● Assignment:
The answer must repeat every record exactly, with no pictures in it.
----------
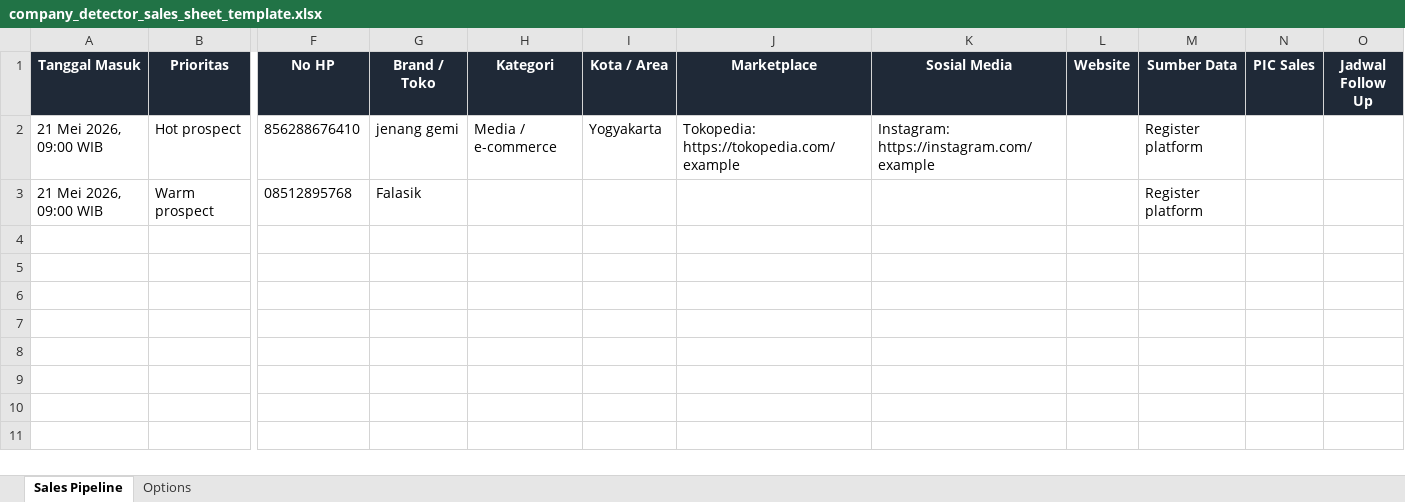
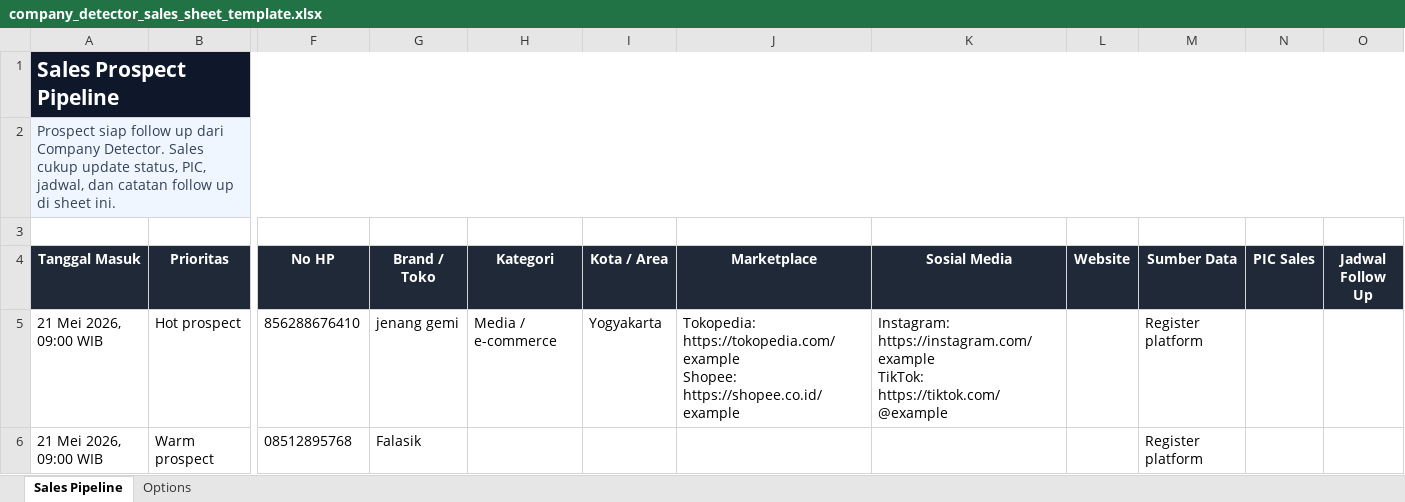
Before and after one commit to nunutech40/company-detector-bot, an Excel workbook: docs/templates/company_detector_sales_sheet_template.xlsx, sheet Sales Pipeline, drawn as a sheet; only a part is shown, gaps mark what is left out; values as stored, in another font and other column widths than the file's, no borders; addresses are those after the commit; rows hold the shown columns only; ↵ is a line break in a cell; the diff names each change by its address in the sheet, - before the commit and + after, or states it on an @@ line.

Commit message:
Polish sales sheet template

```diff
--- a/docs/templates/company_detector_sales_sheet_template.xlsx (sheet Sales Pipeline)
+++ b/docs/templates/company_detector_sales_sheet_template.xlsx (sheet Sales Pipeline)
+row 1: Sales Prospect Pipeline
+row 2: Prospect siap follow up dari Company Detector. Sales cukup update status, PIC, jadwal, dan catatan follow up di sheet ini.
+row 3: (empty)
-J5 (Marketplace): Tokopedia: https://tokopedia.com/example
+J5 (Marketplace): Tokopedia: https://tokopedia.com/example ↵ Shopee: https://shopee.co.id/example
-K5 (Sosial Media): Instagram: https://instagram.com/example
+K5 (Sosial Media): Instagram: https://instagram.com/example ↵ TikTok: https://tiktok.com/@example
```
Also changed, not shown: 2 other files.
----------
● Reply:
Before and after one commit to nunutech40/company-detector-bot, an Excel workbook: docs/templates/company_detector_sales_sheet_template.xlsx, sheet Sales Pipeline, drawn as a sheet; only a part is shown, gaps mark what is left out; values as stored, in another font and other column widths than the file's, no borders; addresses are those after the commit; rows hold the shown columns only; ↵ is a line break in a cell; the diff names each change by its address in the sheet, - before the commit and + after, or states it on an @@ line.

Commit message:
Polish sales sheet template

```diff
--- a/docs/templates/company_detector_sales_sheet_template.xlsx (sheet Sales Pipeline)
+++ b/docs/templates/company_detector_sales_sheet_template.xlsx (sheet Sales Pipeline)
+row 1: Sales Prospect Pipeline
+row 2: Prospect siap follow up dari Company Detector. Sales cukup update status, PIC, jadwal, dan catatan follow up di sheet ini.
+row 3: (empty)
-J5 (Marketplace): Tokopedia: https://tokopedia.com/example
+J5 (Marketplace): Tokopedia: https://tokopedia.com/example ↵ Shopee: https://shopee.co.id/example
-K5 (Sosial Media): Instagram: https://instagram.com/example
+K5 (Sosial Media): Instagram: https://instagram.com/example ↵ TikTok: https://tiktok.com/@example
```
Also changed, not shown: 2 other files.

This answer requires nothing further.